When we downsized I stopped doing it. I simply didn't have the space to accommodate all those people anymore.  My kids moved out of state.  No one else from the family stepped up to the plate to take over hosting the holidays.

So now my husband and I do our own thing.  We attend church and eat dinner at home.  Sometimes we will watch old family videos -- we find them entertaining and they remind us of how lucky we were to share all those family times together over the years (especially since so many of those who sat at our table are no longer with us).

It took me awhile to get used to this "new normal," of quiet holidays but it's really not so bad.  It's been five years since I stopped hosting and I do appreciate not knocking myself out with all the cooking and everything else that comes with being a holiday host.   It's all good.

Jdtm, you will figure out what works for you now.  The holiday canvas is blank.  Paint it any way you like.
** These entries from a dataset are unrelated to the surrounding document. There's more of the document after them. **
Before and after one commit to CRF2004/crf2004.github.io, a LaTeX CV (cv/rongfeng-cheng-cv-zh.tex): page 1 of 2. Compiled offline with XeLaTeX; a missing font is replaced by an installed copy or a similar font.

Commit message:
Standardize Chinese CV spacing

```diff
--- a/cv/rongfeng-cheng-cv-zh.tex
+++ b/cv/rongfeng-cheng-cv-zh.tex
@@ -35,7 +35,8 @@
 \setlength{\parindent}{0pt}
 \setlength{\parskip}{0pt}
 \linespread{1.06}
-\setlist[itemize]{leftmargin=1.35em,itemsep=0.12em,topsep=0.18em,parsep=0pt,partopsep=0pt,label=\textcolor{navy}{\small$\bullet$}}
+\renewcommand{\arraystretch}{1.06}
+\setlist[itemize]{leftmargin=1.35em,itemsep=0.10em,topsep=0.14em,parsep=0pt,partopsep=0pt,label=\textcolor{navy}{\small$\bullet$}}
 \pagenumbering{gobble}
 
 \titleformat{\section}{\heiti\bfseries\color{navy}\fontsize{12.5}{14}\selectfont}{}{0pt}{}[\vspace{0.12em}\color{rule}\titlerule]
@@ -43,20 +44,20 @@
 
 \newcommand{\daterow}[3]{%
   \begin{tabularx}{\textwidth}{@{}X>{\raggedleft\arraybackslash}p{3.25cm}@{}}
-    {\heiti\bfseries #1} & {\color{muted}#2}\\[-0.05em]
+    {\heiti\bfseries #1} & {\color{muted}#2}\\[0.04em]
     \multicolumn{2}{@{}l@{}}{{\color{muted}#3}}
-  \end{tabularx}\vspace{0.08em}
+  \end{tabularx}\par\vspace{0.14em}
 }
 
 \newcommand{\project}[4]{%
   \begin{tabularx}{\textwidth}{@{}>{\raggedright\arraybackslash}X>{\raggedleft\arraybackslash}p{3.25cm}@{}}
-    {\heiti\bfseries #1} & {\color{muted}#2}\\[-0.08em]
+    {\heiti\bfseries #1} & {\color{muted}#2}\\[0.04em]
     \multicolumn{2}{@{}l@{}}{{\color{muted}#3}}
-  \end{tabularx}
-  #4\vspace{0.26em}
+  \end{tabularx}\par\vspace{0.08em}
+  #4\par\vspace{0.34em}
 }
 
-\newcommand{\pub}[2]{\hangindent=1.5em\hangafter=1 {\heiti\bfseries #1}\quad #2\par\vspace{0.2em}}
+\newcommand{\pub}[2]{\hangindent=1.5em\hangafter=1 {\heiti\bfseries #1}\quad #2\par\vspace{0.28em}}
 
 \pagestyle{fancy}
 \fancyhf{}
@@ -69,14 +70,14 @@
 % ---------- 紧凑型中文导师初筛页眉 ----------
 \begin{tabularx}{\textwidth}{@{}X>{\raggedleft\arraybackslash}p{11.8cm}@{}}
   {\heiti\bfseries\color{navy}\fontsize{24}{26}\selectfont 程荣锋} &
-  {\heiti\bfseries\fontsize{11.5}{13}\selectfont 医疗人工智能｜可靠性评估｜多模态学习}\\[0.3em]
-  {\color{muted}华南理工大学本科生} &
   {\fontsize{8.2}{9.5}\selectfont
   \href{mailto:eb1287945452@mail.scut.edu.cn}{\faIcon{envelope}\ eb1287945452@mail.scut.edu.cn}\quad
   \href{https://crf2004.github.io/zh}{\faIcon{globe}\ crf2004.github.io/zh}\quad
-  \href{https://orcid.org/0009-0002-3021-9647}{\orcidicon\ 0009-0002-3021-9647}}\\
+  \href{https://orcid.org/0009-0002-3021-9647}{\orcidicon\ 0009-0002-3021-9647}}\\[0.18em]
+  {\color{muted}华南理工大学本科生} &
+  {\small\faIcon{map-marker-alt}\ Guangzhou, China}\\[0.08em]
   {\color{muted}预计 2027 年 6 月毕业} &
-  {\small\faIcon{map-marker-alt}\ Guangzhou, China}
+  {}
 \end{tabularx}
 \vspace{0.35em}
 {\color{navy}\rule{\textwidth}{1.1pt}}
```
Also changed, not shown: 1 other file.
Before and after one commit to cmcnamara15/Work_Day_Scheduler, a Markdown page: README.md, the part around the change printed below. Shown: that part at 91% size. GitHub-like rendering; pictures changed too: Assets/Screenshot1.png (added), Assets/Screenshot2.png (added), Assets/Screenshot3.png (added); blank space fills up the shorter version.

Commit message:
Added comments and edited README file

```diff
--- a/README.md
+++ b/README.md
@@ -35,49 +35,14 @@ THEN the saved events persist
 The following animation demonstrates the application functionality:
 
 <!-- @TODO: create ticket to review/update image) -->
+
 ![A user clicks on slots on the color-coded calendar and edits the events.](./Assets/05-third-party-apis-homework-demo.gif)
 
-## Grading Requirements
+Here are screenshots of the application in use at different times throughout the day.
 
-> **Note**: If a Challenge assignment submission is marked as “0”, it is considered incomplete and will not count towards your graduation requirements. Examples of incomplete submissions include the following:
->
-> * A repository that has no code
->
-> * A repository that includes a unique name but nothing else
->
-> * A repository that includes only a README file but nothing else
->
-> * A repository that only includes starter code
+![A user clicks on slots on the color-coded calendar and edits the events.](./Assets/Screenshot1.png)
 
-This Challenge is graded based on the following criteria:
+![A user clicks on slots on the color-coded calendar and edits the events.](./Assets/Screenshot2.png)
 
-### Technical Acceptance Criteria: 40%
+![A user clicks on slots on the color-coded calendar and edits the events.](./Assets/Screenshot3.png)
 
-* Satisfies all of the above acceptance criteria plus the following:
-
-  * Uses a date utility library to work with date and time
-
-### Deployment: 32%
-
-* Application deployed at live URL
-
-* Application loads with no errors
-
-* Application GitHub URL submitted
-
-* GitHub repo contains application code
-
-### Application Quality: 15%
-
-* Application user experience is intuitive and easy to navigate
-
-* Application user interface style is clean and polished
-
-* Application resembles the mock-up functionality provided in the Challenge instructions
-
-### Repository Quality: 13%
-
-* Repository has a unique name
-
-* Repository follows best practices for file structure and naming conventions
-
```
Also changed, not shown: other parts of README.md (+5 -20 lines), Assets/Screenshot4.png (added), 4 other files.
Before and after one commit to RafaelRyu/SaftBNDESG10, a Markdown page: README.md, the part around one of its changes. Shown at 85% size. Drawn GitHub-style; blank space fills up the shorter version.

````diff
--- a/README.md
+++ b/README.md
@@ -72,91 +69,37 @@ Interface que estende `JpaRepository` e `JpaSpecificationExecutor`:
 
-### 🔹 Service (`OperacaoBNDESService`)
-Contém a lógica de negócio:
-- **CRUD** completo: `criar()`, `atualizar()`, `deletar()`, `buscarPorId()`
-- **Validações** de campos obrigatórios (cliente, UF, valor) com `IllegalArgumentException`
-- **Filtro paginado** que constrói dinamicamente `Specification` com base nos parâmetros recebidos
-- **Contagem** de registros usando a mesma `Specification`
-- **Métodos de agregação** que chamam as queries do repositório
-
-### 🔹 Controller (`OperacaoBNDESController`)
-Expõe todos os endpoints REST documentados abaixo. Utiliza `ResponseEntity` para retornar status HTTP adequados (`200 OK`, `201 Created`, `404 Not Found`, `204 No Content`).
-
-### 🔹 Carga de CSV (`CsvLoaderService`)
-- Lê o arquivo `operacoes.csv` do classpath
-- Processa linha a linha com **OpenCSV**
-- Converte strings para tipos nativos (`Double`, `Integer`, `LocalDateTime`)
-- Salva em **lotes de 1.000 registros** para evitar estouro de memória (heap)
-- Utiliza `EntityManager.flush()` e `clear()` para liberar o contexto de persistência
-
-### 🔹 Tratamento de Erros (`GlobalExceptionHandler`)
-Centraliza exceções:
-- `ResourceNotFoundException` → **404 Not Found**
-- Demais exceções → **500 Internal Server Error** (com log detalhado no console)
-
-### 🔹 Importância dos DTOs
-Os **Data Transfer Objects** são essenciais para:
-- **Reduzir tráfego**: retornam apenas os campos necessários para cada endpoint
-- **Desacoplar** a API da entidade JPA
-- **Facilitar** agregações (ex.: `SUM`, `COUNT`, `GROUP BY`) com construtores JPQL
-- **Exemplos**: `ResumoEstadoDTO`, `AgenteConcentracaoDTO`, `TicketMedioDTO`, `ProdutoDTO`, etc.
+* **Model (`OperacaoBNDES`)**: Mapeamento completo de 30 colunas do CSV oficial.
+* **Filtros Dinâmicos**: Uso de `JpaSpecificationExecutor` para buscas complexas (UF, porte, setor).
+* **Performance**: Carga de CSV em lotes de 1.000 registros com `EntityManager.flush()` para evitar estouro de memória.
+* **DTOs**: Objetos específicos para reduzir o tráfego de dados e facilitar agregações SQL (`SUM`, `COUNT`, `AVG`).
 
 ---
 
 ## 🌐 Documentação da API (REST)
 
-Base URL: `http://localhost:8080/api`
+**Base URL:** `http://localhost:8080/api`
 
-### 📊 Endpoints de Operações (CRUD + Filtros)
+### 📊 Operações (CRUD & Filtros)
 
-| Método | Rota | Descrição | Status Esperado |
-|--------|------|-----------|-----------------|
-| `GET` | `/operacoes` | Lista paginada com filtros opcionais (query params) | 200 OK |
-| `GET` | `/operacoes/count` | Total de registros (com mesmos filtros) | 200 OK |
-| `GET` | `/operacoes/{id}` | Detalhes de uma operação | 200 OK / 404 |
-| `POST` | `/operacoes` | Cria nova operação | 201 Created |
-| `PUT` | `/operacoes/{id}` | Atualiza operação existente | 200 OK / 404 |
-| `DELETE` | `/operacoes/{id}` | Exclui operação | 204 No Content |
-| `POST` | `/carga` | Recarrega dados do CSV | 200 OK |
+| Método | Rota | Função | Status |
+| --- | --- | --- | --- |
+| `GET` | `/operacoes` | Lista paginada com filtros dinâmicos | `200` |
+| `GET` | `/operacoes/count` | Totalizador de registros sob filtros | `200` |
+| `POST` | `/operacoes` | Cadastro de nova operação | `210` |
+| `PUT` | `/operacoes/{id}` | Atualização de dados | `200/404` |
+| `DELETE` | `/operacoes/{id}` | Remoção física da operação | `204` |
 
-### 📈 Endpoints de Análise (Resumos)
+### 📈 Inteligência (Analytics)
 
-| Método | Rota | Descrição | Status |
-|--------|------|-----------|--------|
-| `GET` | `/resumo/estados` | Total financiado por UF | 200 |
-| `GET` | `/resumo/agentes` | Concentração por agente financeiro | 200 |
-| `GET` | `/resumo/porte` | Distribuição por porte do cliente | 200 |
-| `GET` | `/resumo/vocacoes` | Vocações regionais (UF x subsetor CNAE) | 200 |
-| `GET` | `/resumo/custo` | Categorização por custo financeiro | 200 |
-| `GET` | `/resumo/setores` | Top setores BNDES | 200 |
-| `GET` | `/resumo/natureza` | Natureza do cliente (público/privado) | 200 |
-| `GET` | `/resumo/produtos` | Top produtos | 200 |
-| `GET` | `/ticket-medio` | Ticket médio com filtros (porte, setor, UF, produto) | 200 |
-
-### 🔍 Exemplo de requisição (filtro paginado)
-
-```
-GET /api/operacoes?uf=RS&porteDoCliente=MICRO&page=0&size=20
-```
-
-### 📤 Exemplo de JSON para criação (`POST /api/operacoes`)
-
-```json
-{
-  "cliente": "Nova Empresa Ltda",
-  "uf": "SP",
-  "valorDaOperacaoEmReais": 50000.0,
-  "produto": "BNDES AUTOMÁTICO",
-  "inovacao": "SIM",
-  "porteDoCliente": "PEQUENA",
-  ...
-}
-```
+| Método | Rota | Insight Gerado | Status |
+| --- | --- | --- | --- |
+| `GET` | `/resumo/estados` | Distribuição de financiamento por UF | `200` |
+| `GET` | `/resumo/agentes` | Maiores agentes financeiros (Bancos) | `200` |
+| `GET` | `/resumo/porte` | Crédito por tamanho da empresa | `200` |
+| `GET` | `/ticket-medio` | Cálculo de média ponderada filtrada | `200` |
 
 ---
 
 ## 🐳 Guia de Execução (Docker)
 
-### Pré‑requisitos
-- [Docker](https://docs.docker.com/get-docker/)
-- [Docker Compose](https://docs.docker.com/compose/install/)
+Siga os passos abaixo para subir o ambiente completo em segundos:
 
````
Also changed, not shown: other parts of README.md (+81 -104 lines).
So far no plans for Easter but I am NOT hosting our family this year - maybe Mother's Day dinner in a restaurant.   Thanks to Luise and  Patience, I only have a wee bit of guilt.  And Luise - you are correct - it is no longer "fun" to host these meals (especially when your family "eats and runs").  Afterwards, I would feel "sad" - not because the holiday was over, but because the interaction felt so "empty" after I would work and plan and hope so much.  I know I will see my family less - we don't see them much now - but I don't know how to change this (one of my DILs claims I just don't try hard enough) - frankly, I am tired of being the only one who "tries".

It is a "new normal" or "times are a-changin" ....


My take is it's both, jdtm. When I was young, travel and communication were both very different. We didn't all even have phones and they were costly. The depression figured into everything we did and didn't do. For those reasons, holiday get to-gethers were much anticipated occasions. That's the only time we saw our relatives. It was a really big deal. I don't think things are worse now or better...just different. There are pluses and minuses, course. What we do to be true to our own need for a sense of peace and joy may be different for each one of us. I have opted for one-on-ones since gatherings no longer bring me a sense of real connection. Hugs...
Be kind whenever possible. It is always possible. Dalai Lama


jdtm  i find it very hard also to see how things change.  growing up, the holidays were always with family.  big meal, dressing up, easter baskets and egg hunts.  such a fun day!
now my adult kids aren't interested in the same - i just don't understand.  my grandkids won't have that anticipation for new outfits, basket surprises.  it is sad in my opinion.  but i am cooking the meal for my hubs and me.  if they come and participate it will be great!  we were told at christmas that they would not be coming and by the day before, plans had changed and my house was full!
you never know what life brings.  i've decided to do what makes me happy and go from there.  hope whatever you do brings you joy!


So far this year the only one eager for an Easter celebration is our dear disabled adult daughter who is still interested in Easter baskets and the whole hoopla. I'm guessing DS/DIL will spend time w/DIL's FOO because there are young children there who will be hunting eggs, dressing up, etc. We will not be invited, so I will make things a little festive here for DDD, DH & myself. If DS/DIL make the drive after they visit the other family, they will be welcomed. So far no word from them.

Re hosting/entertaining, I was raised to make guests feel special and welcomed to my home, even "drop-ins." I'm finding that DS & DIL don't go out of their way to make us feel welcomed at their home when we're invited. Perhaps it's the way young people are these days, but I always loved creating ambience, ironing the linens, making a centerpiece, planning the menu, etc. even on a strict budget (not an issue w/DS/DIL.) I take everyone's dietary needs/preferences into consideration, but DS/DIL mostly leave it up to us to bring what we need. It's very odd to me, but that's the way it is.

I too miss the special gatherings of my youth, but I'm so grateful my parents and others made the effort. I know how much work was involved to create a magical day!

Respect ... is appreciation of the separateness of the other person, of the ways in which he or she is unique.
-- Annie Gottlieb